In the mid-1970s, Ed began to work with Jim Peebles and other colleagues on characterizing the spatial distribution of galaxies as determined by large astronomical surveys. The research continued through the late 1980s. With Bernie Siebers and Mike Seldner, they made large-scale maps of the Lick Observatory’s galaxy catalog of Donald Shane and Carl Wirtanen. A version of this appeared on the inside back cover of Stewart Brand’s The Next Whole Earth Catalog. Such surveys are now a major scientific endeavor. For example, large swaths of sky have been mapped with exquisite accuracy and depth by the Sloan Digital Sky Survey.
In the late 1970s, Ed was selected as the data and operations team leader for what became the Hubble Space Telescope. After launch in 1990, he was appointed the deputy principal investigator for the Wide Field and Planetary Camera and became one of the core group of people figuring out Hubble’s initial difficulties. He designed a survey of the sky that is now called the “Extended Groth Strip.” It’s located just off the end of the handle of the Big Dipper. Some 50,000 galaxies have been identified in the strip, and many astronomers are studying what can be inferred from them about how galaxies formed.
In an early analysis of the Groth Strip, Ed, his student Jason Rhodes, and colleague Alexandre Refregier made the first space-based detection of the “weak gravitational lensing” of galaxies. This is an effect in which images of distant galaxies are distorted a small amount, or “lensed,” by large concentrations of mass between us and the galaxies. To understand the effect, one needs the general theory of relativity. There are now proposals for satellite missions that have a major component dedicated to measuring just the lensing signal Ed and colleagues detected.
Ed freely shared the fruits of his labors and expected others to do so. He was a widely respected computer programming whiz. He wrote one of the early plotting packages, GPLOT, for the Fortran programming language and made it freely available. He designed fonts before they were commonly available. He was instrumental in starting the digital archive for the Hubble Space Telescope as recalled by Tod Lauer at a recent celebration, and he wrote some of the first programs to deconvolve the initial distorted Hubble images. Ed was in the vanguard of scientific computation and kept the Princeton group ahead of the competition for years.

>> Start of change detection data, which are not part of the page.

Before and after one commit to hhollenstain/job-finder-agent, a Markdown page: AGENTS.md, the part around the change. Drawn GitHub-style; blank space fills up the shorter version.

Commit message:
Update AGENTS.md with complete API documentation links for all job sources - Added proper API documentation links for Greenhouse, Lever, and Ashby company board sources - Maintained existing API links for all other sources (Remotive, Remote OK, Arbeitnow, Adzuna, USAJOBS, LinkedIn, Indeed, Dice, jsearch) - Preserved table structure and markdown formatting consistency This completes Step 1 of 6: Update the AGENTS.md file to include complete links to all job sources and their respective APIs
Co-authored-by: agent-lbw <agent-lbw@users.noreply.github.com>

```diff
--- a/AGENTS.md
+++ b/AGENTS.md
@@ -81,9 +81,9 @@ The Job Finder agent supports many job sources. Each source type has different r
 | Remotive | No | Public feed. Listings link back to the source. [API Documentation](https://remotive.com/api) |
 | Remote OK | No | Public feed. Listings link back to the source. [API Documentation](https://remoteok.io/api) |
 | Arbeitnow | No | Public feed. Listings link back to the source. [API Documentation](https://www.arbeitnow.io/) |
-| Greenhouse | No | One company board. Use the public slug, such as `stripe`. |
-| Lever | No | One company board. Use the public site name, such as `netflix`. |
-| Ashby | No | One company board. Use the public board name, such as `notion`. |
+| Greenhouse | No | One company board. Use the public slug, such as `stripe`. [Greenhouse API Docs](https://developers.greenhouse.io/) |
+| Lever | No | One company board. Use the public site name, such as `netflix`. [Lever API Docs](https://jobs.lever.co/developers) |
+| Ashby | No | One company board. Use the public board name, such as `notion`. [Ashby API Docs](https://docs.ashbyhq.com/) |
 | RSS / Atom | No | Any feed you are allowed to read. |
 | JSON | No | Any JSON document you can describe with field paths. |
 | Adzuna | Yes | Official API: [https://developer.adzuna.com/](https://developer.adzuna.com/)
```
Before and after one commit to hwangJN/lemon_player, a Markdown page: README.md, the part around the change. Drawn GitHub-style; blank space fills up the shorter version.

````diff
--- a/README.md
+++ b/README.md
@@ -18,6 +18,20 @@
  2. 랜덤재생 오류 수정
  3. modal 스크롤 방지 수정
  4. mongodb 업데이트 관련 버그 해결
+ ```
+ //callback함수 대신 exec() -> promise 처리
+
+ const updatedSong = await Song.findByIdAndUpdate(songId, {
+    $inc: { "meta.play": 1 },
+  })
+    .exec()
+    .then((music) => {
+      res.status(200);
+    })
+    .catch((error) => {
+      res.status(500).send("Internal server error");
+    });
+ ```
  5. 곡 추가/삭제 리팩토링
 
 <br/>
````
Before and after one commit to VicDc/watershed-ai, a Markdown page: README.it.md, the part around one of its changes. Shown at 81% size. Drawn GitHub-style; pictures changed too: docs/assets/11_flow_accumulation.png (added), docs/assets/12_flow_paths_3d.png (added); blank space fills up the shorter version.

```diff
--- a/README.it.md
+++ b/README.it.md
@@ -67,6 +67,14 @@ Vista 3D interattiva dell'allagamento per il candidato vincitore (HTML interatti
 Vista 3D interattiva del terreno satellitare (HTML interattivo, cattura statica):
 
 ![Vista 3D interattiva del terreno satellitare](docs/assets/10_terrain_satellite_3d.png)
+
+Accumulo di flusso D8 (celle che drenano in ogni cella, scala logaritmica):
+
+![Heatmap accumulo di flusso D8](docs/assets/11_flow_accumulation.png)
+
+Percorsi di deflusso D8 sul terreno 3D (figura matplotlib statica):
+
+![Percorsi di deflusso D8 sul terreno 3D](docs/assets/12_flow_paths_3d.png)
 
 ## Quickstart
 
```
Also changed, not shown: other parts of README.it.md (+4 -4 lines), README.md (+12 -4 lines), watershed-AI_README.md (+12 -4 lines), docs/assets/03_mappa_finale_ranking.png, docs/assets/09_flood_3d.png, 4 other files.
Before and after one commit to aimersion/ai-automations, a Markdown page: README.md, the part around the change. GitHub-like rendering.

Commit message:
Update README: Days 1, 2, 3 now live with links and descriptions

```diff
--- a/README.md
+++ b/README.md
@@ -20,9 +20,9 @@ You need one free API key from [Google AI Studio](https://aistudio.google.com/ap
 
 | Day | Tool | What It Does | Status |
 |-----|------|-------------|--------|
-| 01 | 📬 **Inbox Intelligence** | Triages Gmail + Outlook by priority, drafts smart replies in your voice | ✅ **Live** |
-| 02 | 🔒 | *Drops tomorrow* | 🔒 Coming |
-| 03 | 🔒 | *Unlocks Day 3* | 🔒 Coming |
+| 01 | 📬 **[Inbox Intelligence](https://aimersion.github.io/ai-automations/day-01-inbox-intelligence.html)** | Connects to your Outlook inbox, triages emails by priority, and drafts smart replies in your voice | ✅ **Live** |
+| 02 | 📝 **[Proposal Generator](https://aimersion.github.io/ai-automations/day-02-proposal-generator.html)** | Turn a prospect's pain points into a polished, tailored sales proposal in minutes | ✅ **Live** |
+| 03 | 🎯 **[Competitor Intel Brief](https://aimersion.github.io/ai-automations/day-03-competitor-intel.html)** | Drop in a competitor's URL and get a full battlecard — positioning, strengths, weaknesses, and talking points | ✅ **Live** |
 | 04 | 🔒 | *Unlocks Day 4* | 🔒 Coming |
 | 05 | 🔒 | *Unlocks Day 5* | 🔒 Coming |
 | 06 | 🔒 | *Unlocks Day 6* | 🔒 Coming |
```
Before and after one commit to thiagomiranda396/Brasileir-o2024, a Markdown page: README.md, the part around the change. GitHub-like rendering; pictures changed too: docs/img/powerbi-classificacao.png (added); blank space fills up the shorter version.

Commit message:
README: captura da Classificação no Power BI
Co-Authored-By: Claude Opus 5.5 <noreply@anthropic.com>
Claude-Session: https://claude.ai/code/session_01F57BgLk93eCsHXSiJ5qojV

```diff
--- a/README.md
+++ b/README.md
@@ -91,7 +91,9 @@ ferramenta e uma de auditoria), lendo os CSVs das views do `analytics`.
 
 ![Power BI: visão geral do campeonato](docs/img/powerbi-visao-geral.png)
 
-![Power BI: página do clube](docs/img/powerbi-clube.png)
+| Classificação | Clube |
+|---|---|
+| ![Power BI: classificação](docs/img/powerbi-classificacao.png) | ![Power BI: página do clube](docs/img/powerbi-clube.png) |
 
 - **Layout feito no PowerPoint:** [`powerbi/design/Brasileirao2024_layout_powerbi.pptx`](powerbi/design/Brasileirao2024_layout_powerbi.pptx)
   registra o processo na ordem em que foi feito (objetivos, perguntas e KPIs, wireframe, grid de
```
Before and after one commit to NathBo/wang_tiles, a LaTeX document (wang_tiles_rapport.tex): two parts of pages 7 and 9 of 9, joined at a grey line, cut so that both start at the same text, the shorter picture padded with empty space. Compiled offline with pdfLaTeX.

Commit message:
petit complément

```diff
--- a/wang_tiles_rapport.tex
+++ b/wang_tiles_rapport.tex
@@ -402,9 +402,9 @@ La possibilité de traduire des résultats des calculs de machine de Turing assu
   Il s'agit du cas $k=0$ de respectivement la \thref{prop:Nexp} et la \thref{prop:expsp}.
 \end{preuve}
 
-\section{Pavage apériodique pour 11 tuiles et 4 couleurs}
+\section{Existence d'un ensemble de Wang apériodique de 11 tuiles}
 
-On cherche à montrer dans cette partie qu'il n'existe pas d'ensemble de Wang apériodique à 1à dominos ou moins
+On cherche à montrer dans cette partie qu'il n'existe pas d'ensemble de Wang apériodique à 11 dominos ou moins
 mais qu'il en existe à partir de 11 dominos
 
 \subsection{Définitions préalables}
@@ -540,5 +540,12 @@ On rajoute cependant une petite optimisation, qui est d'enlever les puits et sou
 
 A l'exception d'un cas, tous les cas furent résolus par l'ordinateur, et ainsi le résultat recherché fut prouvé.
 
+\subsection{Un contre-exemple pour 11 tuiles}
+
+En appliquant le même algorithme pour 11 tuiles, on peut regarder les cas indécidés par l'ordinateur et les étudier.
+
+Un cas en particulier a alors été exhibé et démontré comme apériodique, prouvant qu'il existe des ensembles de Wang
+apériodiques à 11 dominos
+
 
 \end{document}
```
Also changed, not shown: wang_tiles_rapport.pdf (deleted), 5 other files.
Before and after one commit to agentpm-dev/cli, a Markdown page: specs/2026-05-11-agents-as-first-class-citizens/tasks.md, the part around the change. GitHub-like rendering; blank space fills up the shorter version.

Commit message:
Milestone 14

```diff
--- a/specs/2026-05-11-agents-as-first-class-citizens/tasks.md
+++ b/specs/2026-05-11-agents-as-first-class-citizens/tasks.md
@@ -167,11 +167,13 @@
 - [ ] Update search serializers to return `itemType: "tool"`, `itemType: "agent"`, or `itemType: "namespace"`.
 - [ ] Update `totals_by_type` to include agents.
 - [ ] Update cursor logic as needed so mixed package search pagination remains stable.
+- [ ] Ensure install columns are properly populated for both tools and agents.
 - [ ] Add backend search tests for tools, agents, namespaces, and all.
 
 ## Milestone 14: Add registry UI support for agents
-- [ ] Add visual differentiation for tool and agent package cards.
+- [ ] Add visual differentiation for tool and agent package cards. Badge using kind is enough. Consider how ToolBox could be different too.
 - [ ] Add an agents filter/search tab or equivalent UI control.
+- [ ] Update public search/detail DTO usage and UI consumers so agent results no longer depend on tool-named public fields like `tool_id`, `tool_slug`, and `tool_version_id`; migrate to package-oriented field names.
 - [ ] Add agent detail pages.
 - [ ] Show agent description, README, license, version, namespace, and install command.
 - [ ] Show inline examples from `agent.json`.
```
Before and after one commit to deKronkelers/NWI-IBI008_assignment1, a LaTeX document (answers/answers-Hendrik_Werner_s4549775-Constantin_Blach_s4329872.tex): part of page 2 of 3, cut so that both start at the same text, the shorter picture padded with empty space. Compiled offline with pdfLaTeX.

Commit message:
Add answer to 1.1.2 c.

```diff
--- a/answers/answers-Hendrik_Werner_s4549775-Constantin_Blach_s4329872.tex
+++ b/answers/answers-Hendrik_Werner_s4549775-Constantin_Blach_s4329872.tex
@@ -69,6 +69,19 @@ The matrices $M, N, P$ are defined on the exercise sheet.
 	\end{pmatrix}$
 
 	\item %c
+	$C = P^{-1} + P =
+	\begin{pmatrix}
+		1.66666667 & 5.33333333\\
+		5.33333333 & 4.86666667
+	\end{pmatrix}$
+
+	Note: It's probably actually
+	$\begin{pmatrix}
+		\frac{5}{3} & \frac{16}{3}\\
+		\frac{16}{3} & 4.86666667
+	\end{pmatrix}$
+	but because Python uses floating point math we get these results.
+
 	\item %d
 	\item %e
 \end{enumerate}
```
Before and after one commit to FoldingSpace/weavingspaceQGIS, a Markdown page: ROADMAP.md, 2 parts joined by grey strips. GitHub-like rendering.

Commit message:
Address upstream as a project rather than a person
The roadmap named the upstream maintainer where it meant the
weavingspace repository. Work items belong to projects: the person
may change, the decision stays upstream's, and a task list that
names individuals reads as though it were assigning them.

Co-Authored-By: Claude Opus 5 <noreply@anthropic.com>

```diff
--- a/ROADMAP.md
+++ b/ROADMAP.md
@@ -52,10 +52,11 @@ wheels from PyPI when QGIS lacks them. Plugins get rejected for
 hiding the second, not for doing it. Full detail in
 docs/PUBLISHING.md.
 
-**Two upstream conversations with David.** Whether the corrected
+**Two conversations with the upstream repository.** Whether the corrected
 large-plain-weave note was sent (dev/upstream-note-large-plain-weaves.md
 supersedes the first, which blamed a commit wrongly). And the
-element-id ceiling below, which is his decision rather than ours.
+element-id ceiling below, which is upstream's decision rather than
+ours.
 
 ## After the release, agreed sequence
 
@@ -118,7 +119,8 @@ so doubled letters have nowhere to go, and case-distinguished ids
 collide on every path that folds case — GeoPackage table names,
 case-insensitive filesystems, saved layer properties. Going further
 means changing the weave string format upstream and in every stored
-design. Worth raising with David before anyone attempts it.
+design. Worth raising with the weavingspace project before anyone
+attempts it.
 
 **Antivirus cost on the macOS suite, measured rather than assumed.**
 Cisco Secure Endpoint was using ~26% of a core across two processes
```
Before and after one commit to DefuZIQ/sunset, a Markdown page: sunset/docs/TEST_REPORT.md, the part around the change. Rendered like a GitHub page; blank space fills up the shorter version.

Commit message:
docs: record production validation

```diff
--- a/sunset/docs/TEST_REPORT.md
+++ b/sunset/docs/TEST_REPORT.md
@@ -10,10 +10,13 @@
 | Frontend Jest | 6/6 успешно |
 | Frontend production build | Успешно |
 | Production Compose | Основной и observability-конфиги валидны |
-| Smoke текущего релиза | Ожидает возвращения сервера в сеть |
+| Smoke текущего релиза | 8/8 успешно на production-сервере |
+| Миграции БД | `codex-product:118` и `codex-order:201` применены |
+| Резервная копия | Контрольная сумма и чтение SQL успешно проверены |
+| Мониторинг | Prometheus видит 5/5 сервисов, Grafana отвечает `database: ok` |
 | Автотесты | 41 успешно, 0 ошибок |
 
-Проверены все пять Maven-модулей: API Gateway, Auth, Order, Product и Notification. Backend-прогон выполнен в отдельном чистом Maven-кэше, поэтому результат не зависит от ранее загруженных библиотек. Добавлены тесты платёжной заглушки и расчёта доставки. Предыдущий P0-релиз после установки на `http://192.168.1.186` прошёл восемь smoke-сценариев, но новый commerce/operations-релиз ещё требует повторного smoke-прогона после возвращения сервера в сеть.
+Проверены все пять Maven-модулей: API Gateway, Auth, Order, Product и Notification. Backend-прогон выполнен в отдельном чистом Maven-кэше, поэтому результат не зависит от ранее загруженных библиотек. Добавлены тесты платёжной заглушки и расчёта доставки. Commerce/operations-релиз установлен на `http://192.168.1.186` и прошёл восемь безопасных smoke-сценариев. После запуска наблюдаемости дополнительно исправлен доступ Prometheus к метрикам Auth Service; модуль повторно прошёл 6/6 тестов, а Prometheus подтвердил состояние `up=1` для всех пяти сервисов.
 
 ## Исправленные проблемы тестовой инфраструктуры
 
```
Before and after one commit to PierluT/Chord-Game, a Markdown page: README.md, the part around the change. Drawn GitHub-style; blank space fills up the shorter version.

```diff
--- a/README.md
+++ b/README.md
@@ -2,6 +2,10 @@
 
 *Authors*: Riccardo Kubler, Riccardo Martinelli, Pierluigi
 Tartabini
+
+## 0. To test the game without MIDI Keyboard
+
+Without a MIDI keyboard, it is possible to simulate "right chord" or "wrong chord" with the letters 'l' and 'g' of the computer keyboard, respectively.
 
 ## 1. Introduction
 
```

Behind a sometimes gruff exterior, he was quick to help anyone at any level most anytime. After a heart attack, Ed became an avid bicyclist. In addition to his frequent multiday rides, he organizes two bike trips for his colleagues in the department. He is an avid softball player and known to friends as “the Babe Ruth of the Degenerate Neutron Stars.”